Transformers: Age of Extinction
Half a star (out of four)
It’s long, it’s loud and it’s really stupid.
It’s Transformers: Age of Extinction, the regrettable fourth instalment in Michael Bay’s movie series of Hasbro’s robot alien toy franchise.
With a whole new cast of humans plus some additional robots, featuring Mark Wahlberg as lead gawker replacing the skedaddled Shia LaBeouf, director Bay has essentially rebooted his own series.
Transformers: Age of Extinction runs almost three hours this time around, with plenty of the usual explosions and clanking machinery.
But with a bloated running time of 165 minutes, neither he nor screenwriting accomplice Ehren Kruger seems to understand or care where this noise goes anymore.
This is a franchise known for huge explosions and clanking machinery, and if that’s what you want, Age of Extinction has plenty.
As for intelligence, wit and genuine thrills, not so much.
Surrounding these ear-bashing bots are a gaggle of dumbfounded and/or malevolent humans and, frankly, everyone here is as boring as a tax seminar.
It bears repeating that this film is long, loud, and really, really stupid. Anybody paying 13 bucks to see this monstrosity should get 14 bucks in change.
Having kicked evil Decepticon butt in the previous film, trashing Chicago in the process, the good-guy Autobots led by Optimus Prime (voiced by Peter Cullen) are now in hiding from the humans they helped.

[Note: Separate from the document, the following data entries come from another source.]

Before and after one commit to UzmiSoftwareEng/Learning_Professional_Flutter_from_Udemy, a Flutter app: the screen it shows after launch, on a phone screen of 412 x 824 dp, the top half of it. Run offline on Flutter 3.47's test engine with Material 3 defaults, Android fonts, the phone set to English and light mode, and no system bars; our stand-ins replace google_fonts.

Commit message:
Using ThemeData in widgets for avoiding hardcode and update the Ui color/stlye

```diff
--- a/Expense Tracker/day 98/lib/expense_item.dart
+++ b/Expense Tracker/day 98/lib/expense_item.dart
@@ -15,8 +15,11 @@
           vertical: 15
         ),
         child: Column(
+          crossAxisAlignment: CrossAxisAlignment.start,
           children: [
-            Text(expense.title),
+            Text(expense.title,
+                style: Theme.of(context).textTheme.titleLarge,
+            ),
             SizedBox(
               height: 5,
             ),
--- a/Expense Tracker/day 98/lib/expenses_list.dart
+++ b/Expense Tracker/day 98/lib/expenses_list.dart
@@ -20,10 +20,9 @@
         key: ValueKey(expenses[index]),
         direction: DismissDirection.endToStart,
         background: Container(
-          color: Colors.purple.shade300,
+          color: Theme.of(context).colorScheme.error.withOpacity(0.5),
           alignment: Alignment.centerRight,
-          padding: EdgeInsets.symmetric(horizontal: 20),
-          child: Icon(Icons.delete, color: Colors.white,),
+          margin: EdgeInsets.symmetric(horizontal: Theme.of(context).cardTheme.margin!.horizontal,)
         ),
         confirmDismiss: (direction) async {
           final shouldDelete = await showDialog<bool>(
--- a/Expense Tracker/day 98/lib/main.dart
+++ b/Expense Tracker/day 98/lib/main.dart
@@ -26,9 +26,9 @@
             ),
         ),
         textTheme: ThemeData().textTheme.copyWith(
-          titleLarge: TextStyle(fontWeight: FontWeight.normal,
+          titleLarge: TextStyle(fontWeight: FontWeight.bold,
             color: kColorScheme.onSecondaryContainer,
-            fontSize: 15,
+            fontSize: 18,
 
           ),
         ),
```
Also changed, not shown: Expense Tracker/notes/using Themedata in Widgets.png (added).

Government and industry moustache twirlers (Kelsey Grammer and Stanley Tucci) are in cahoots to terminate with extreme prejudice the remaining Autobots, using man-made Transformers patterned on Decepticon leader Megatron.
Wahlberg’s Cade Yeager, a widower and robot brainiac, discovers an ailing Optimus Prime disguised as an old truck and helpfully gets out the wrench and grease gun. He’s reluctantly assisted by his comely 17-year-old daughter Tessa (Nicola Peltz) and her car racer boyfriend Shane (Jack Reynor), whom dad despises.

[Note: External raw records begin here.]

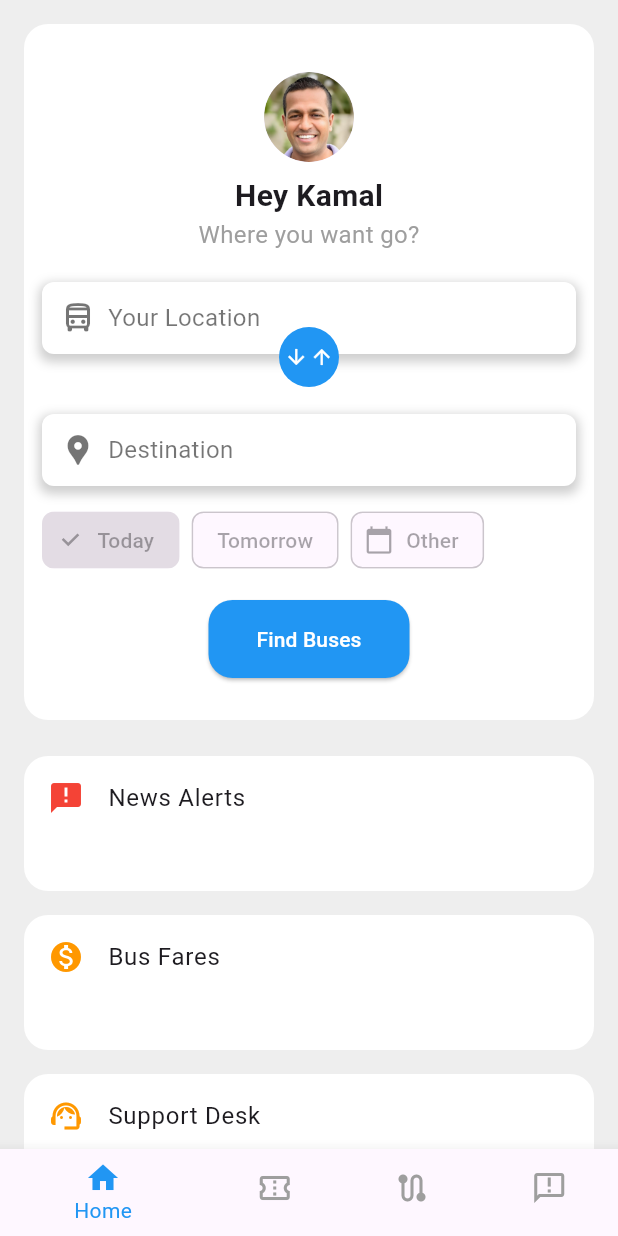
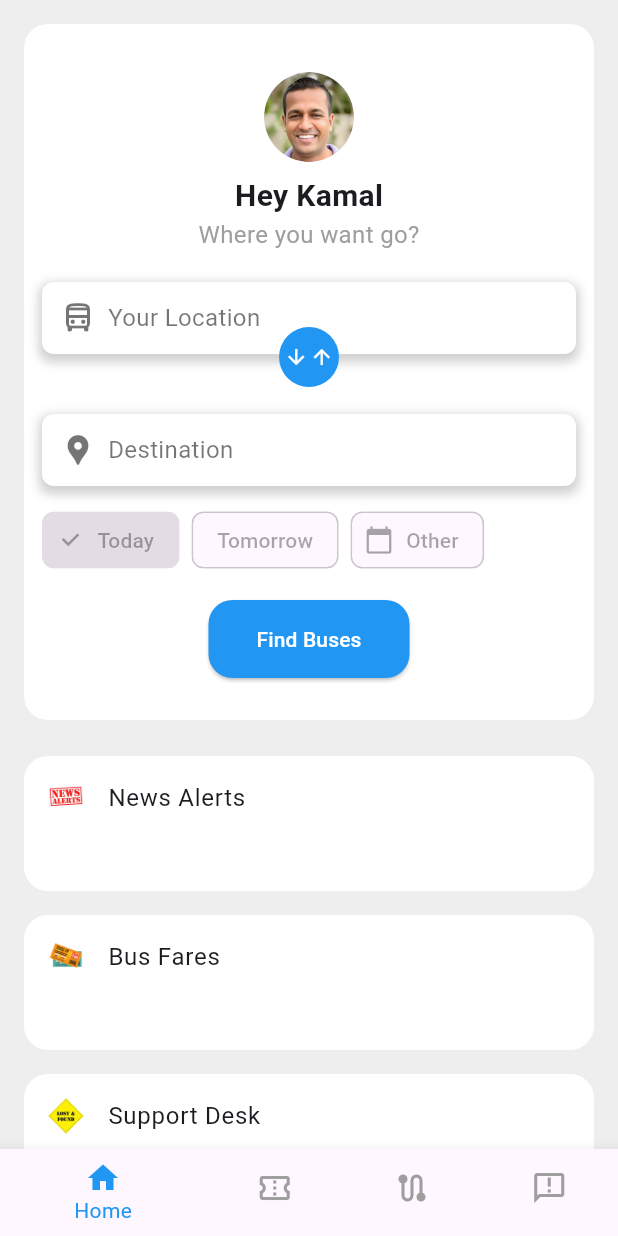
Before and after one commit to SadeeshaPerera/bus_booking_app, a Flutter app: the BusTimetableScreen screen opened directly, on a phone screen of 412 x 824 dp. Run offline on Flutter 3.47's test engine with Material 3 defaults, Android fonts, the phone set to English and light mode, and no system bars; our stand-ins replace firebase_auth, firebase_core; missing offline and left inert: firebase_ui_auth, firebase_ui_oauth_google; accounts and stored records are empty.

Commit message:
refactor: Change icons to images in home page section

```diff
--- a/lib/bus_tracking_feature/bus_time_table_screen.dart
+++ b/lib/bus_tracking_feature/bus_time_table_screen.dart
@@ -12,7 +12,10 @@ class BusTimetableScreen extends StatelessWidget {
         backgroundColor: const Color(0xFFEEEEEE),
         toolbarHeight: 0, // Hide the AppBar
       ),
-      body: SingleChildScrollView(
+      body: Column(
+        children: [
+          Expanded(
+            child: SingleChildScrollView(
               child: Padding(
                 padding: const EdgeInsets.all(16.0),
                 child: Column(
@@ -69,13 +72,14 @@ class BusTimetableScreen extends StatelessWidget {
                                           color: Colors.grey.withOpacity(0.5),
                                           spreadRadius: 2,
                                           blurRadius: 5,
-                                    offset: const Offset(
-                                        0, 3), // changes position of shadow
+                                          offset: const Offset(0,
+                                              3), // changes position of shadow
                                         ),
                                       ],
                                     ),
                                     child: const Column(
-                                crossAxisAlignment: CrossAxisAlignment.start,
+                                      crossAxisAlignment:
+                                          CrossAxisAlignment.start,
                                       children: [
                                         Row(
                                           children: [
@@ -106,13 +110,14 @@ class BusTimetableScreen extends StatelessWidget {
                                           color: Colors.grey.withOpacity(0.5),
                                           spreadRadius: 2,
                                           blurRadius: 5,
-                                    offset: const Offset(
-                                        0, 3), // changes position of shadow
+                                          offset: const Offset(0,
+                                              3), // changes position of shadow
                                         ),
                                       ],
                                     ),
                                     child: const Column(
-                                crossAxisAlignment: CrossAxisAlignment.start,
+                                      crossAxisAlignment:
+                                          CrossAxisAlignment.start,
                                       children: [
                                         Row(
                                           children: [
@@ -154,7 +159,8 @@ class BusTimetableScreen extends StatelessWidget {
                           const SizedBox(height: 12),
                           Row(
                             children: [
-                        const ChoiceChip(label: Text('Today'), selected: true),
+                              const ChoiceChip(
+                                  label: Text('Today'), selected: true),
                               const SizedBox(width: 8),
                               const ChoiceChip(
                                   label: Text('Tomorrow'), selected: false),
@@ -208,17 +214,20 @@ class BusTimetableScreen extends StatelessWidget {
                       child: ListView(
                         children: const [
                           MenuItemWidget(
-                      icon: Icons.announcement,
+                            imagePath:
+                                'assets/images/news_alert.png', // Set the image path here
                             title: 'News Alerts',
                             color: Colors.red,
                           ),
                           MenuItemWidget(
-                      icon: Icons.monetization_on,
+                            imagePath:
+                                'assets/images/bus_fares.png', // Set the image path here
                             title: 'Bus Fares',
                             color: Colors.orange,
                           ),
                           MenuItemWidget(
-                      icon: Icons.support_agent,
+                            imagePath:
+                                'assets/images/support_desk.png', // Set the image path here
                             title: 'Support Desk',
                             color: Colors.orange,
                           ),
@@ -228,6 +237,9 @@ class BusTimetableScreen extends StatelessWidget {
                   ],
                 ),
               ),
+            ),
+          ),
+        ],
       ),
       bottomNavigationBar: BottomNavigationBar(
         currentIndex: 0, // Set to the active tab
@@ -257,14 +269,14 @@ class BusTimetableScreen extends StatelessWidget {
 }
 
 class MenuItemWidget extends StatelessWidget {
-  final IconData icon;
+  final String imagePath; // Add imagePath parameter
   final String title;
   final Color color;
   final double height;
 
   const MenuItemWidget({
     super.key,
-    required this.icon,
+    required this.imagePath,
     required this.title,
     required this.color,
     this.height = 90,
@@ -288,7 +300,8 @@ class MenuItemWidget extends StatelessWidget {
           ],
         ),
         child: ListTile(
-          leading: Icon(icon, color: color),
+          leading: Image.asset(imagePath,
+              width: 24, height: 24), // Use Image.asset instead of Icon
           title: Text(title),
         ),
       ),
--- a/pubspec.yaml
+++ b/pubspec.yaml
@@ -65,6 +65,9 @@ flutter:
   assets:
     - assets/images/Bus_App_Logo_3.png
     - assets/images/round_dp.png
+    - assets/images/news_alert.png
+    - assets/images/bus_fares.png
+    - assets/images/support_desk.png
 
   # An image asset can refer to one or more resolution-specific "variants", see
   # https://flutter.dev/to/resolution-aware-images
```
Also changed, not shown: assets/images/bus_fares.png (added), assets/images/news_alert.png (added), assets/images/support_desk.png (added). Lines whose indentation alone changed are shown as unchanged.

Cue another two hours of exploding and flying metal, inane and offensive dialogue (men and robots calling each other “bitch”) and a tedious sexist feud between Cade and Shane over whether Tessa is old enough to date.
There’s also a spaceship, magical apocalyptic “seeds” and some new dinosaur bots that look like they escaped from a LEGO test lab. Chances are you’ll cease caring about the story long before the last mechanical belch.
The visuals are akin to throwing garden tools at an overturned lawn mower for three hours in the midst of a massive fireworks display.
So much CGI is used, it has the effect of giving both humans and bots a cartoonish weightless effect, where all pain and destruction is like Wile E. Coyote bouncing right back after being struck by an Acme anvil.
The acoustics range from clanging and banging to a score by Steve Jablonsky that sounds as if he was twirling a knob on electronic trumpets between points marked “mournful” and “triumphal.”
Age of Extinction might have been mildly tolerable as time-wasting trash if Bay hadn’t also sunk to new lows in cynicism and exploitation. The film is rife with dire stereotypes and appalling product placement plugs, the latter ranging from Bud Lite to Victoria’s Secret to a fruit juice that’s popular in China and Hong Kong, where the film’s lengthy second half takes place, with popular local actor Li Bingbing joining the overburdened cast.
Why are the Transformers in China and Hong Kong? Money, money, and more money — the series is huge in Asia, co-financed by Chinese interests, and for Bay it don’t mean a thing if it ain’t got ka-ching.
He even seems to do a shout-out in favour of Chinese authorities, as characters speak of being protected by a benevolent “central government.”
Do you get the impression I hated this movie? I really did. I had a tooth filled on the day I saw Age of Extinction and the drilling was less painful than watching this.
This is a series far drawn out past its shelf life, and the unsubtle hints at a fifth Transformers film only underlines this movie’s many offences.
As a character says all too knowingly, something Bay should take to heart: “Tank’s empty, bro.”
Peter Howell is a syndicated Toronto Star movie critic.